### WHAT IS EXPECTED
Restate the listing below word for word. No picture belongs in the result.

### RECORDED INFORMATION
# # # #
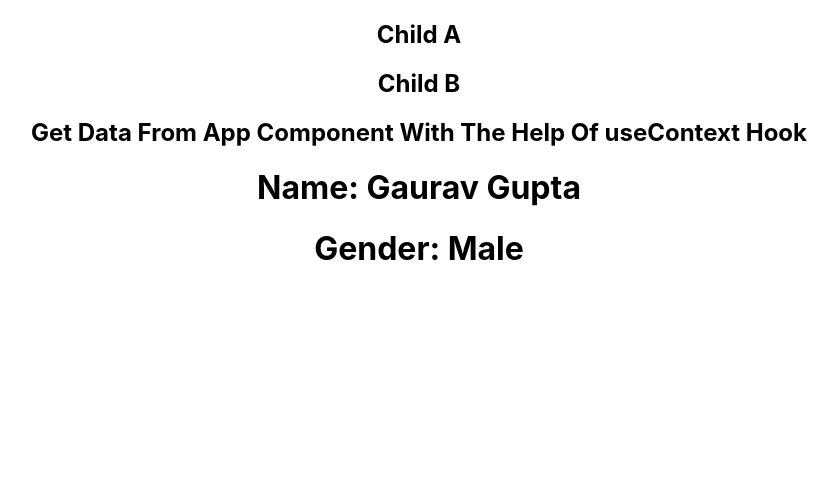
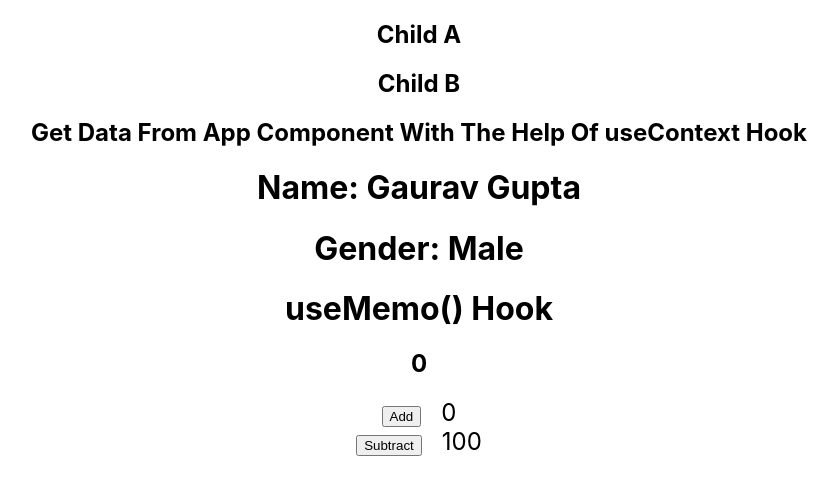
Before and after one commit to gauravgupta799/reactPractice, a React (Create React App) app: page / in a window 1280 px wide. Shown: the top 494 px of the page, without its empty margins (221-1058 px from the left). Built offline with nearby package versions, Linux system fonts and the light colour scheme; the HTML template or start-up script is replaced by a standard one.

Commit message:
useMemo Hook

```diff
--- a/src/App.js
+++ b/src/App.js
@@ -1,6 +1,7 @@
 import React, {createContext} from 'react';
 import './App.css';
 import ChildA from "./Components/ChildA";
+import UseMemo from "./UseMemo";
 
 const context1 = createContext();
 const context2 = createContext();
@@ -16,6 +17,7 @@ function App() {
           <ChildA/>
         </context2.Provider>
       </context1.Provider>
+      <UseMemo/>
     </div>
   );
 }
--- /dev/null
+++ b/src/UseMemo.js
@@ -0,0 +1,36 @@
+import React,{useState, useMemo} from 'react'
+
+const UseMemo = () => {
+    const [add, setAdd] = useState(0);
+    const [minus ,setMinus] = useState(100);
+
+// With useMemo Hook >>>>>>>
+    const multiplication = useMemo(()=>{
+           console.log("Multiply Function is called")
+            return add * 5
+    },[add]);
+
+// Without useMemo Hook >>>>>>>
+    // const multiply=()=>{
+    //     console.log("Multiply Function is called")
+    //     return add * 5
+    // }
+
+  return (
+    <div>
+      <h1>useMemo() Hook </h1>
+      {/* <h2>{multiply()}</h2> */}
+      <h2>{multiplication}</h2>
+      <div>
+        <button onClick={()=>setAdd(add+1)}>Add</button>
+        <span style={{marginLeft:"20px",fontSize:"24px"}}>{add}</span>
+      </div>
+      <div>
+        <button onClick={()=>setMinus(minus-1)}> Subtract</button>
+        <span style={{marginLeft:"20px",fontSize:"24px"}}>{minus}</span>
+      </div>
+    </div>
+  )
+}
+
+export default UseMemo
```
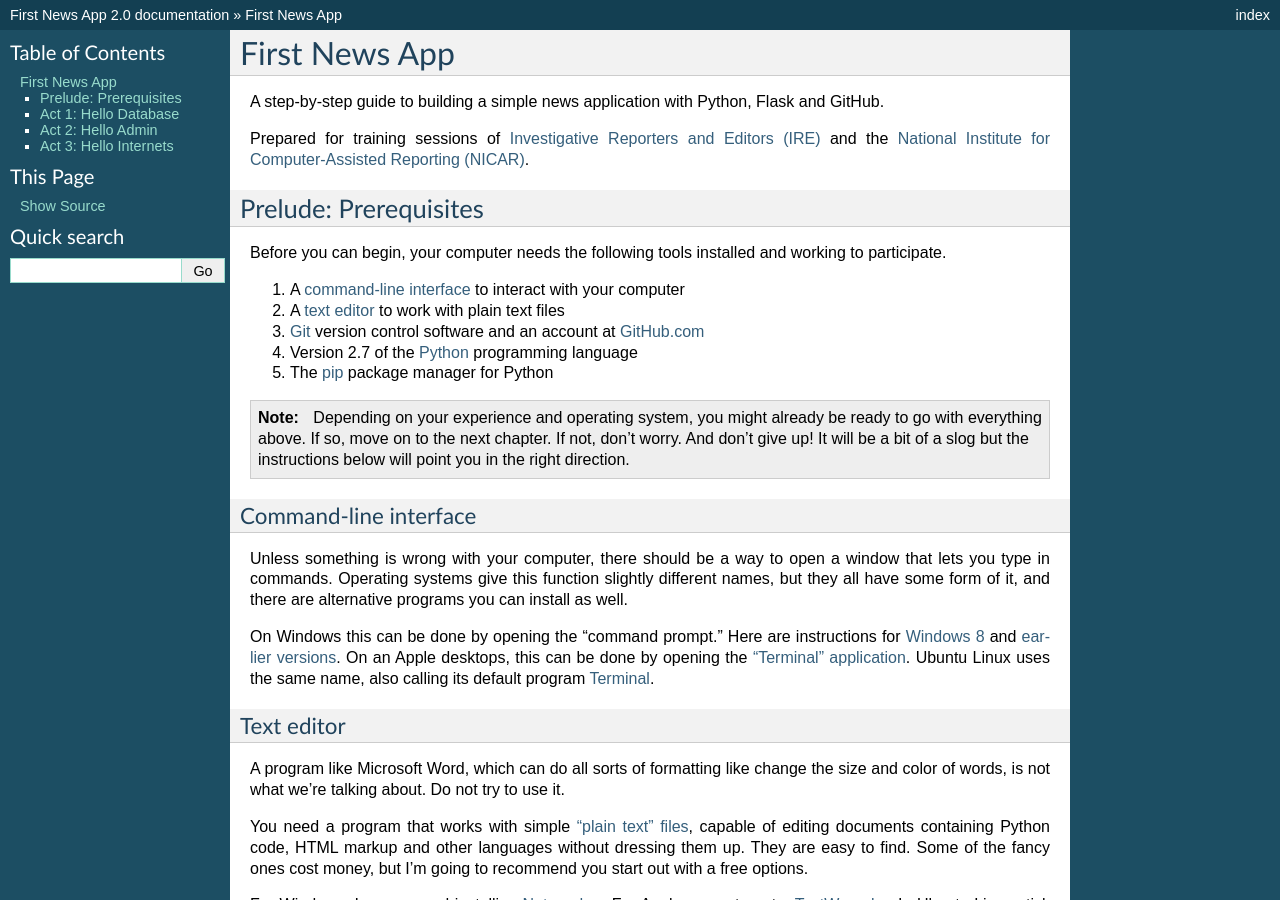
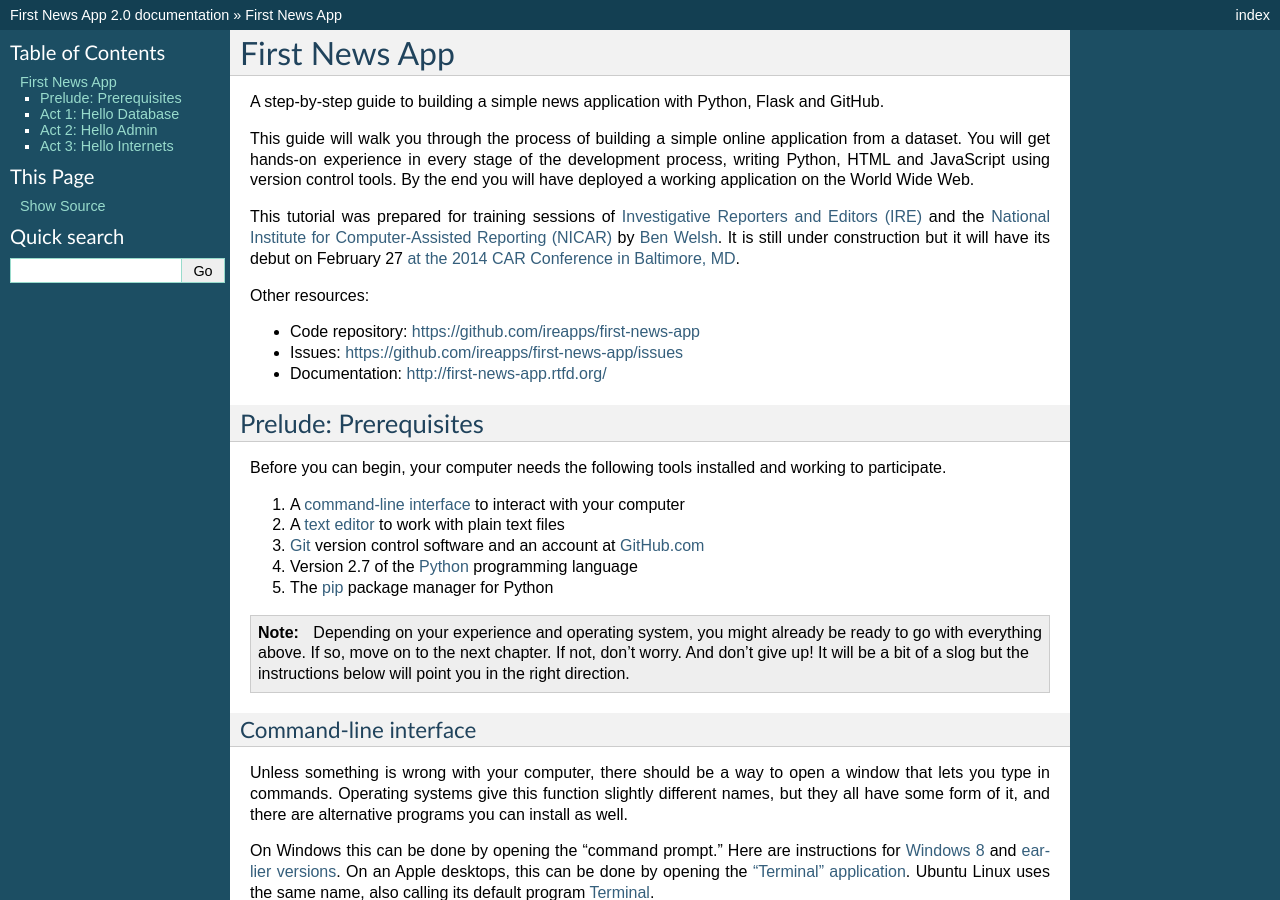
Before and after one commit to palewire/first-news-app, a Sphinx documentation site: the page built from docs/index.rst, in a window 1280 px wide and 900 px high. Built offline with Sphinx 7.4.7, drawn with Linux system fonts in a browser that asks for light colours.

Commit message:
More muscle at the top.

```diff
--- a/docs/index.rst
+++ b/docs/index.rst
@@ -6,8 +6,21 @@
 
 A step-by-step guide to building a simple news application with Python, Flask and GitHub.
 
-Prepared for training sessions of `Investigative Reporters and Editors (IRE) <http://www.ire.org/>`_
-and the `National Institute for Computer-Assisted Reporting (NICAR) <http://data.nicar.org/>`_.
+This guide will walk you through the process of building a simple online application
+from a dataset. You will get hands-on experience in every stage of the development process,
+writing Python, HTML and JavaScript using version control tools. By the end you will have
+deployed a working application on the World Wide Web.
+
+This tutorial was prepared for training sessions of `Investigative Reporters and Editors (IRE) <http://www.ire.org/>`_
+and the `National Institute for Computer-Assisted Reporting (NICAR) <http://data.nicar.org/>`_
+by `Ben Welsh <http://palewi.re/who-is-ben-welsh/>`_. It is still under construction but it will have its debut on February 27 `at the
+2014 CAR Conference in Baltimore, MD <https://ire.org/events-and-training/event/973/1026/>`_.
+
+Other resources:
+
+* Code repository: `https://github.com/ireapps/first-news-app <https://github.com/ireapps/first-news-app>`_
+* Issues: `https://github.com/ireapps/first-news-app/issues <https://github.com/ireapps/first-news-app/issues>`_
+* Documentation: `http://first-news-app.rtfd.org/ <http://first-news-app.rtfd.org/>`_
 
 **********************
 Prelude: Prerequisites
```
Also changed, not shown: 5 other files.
# # # #
### SOLUTION TO THE PROBLEM
Before and after one commit to gauravgupta799/reactPractice, a React (Create React App) app: page / in a window 1280 px wide. Shown: the top 494 px of the page, without its empty margins (221-1058 px from the left). Built offline with nearby package versions, Linux system fonts and the light colour scheme; the HTML template or start-up script is replaced by a standard one.

Commit message:
useMemo Hook

```diff
--- a/src/App.js
+++ b/src/App.js
@@ -1,6 +1,7 @@
 import React, {createContext} from 'react';
 import './App.css';
 import ChildA from "./Components/ChildA";
+import UseMemo from "./UseMemo";
 
 const context1 = createContext();
 const context2 = createContext();
@@ -16,6 +17,7 @@ function App() {
           <ChildA/>
         </context2.Provider>
       </context1.Provider>
+      <UseMemo/>
     </div>
   );
 }
--- /dev/null
+++ b/src/UseMemo.js
@@ -0,0 +1,36 @@
+import React,{useState, useMemo} from 'react'
+
+const UseMemo = () => {
+    const [add, setAdd] = useState(0);
+    const [minus ,setMinus] = useState(100);
+
+// With useMemo Hook >>>>>>>
+    const multiplication = useMemo(()=>{
+           console.log("Multiply Function is called")
+            return add * 5
+    },[add]);
+
+// Without useMemo Hook >>>>>>>
+    // const multiply=()=>{
+    //     console.log("Multiply Function is called")
+    //     return add * 5
+    // }
+
+  return (
+    <div>
+      <h1>useMemo() Hook </h1>
+      {/* <h2>{multiply()}</h2> */}
+      <h2>{multiplication}</h2>
+      <div>
+        <button onClick={()=>setAdd(add+1)}>Add</button>
+        <span style={{marginLeft:"20px",fontSize:"24px"}}>{add}</span>
+      </div>
+      <div>
+        <button onClick={()=>setMinus(minus-1)}> Subtract</button>
+        <span style={{marginLeft:"20px",fontSize:"24px"}}>{minus}</span>
+      </div>
+    </div>
+  )
+}
+
+export default UseMemo
```
Before and after one commit to palewire/first-news-app, a Sphinx documentation site: the page built from docs/index.rst, in a window 1280 px wide and 900 px high. Built offline with Sphinx 7.4.7, drawn with Linux system fonts in a browser that asks for light colours.

Commit message:
More muscle at the top.

```diff
--- a/docs/index.rst
+++ b/docs/index.rst
@@ -6,8 +6,21 @@
 
 A step-by-step guide to building a simple news application with Python, Flask and GitHub.
 
-Prepared for training sessions of `Investigative Reporters and Editors (IRE) <http://www.ire.org/>`_
-and the `National Institute for Computer-Assisted Reporting (NICAR) <http://data.nicar.org/>`_.
+This guide will walk you through the process of building a simple online application
+from a dataset. You will get hands-on experience in every stage of the development process,
+writing Python, HTML and JavaScript using version control tools. By the end you will have
+deployed a working application on the World Wide Web.
+
+This tutorial was prepared for training sessions of `Investigative Reporters and Editors (IRE) <http://www.ire.org/>`_
+and the `National Institute for Computer-Assisted Reporting (NICAR) <http://data.nicar.org/>`_
+by `Ben Welsh <http://palewi.re/who-is-ben-welsh/>`_. It is still under construction but it will have its debut on February 27 `at the
+2014 CAR Conference in Baltimore, MD <https://ire.org/events-and-training/event/973/1026/>`_.
+
+Other resources:
+
+* Code repository: `https://github.com/ireapps/first-news-app <https://github.com/ireapps/first-news-app>`_
+* Issues: `https://github.com/ireapps/first-news-app/issues <https://github.com/ireapps/first-news-app/issues>`_
+* Documentation: `http://first-news-app.rtfd.org/ <http://first-news-app.rtfd.org/>`_
 
 **********************
 Prelude: Prerequisites
```
Also changed, not shown: 5 other files.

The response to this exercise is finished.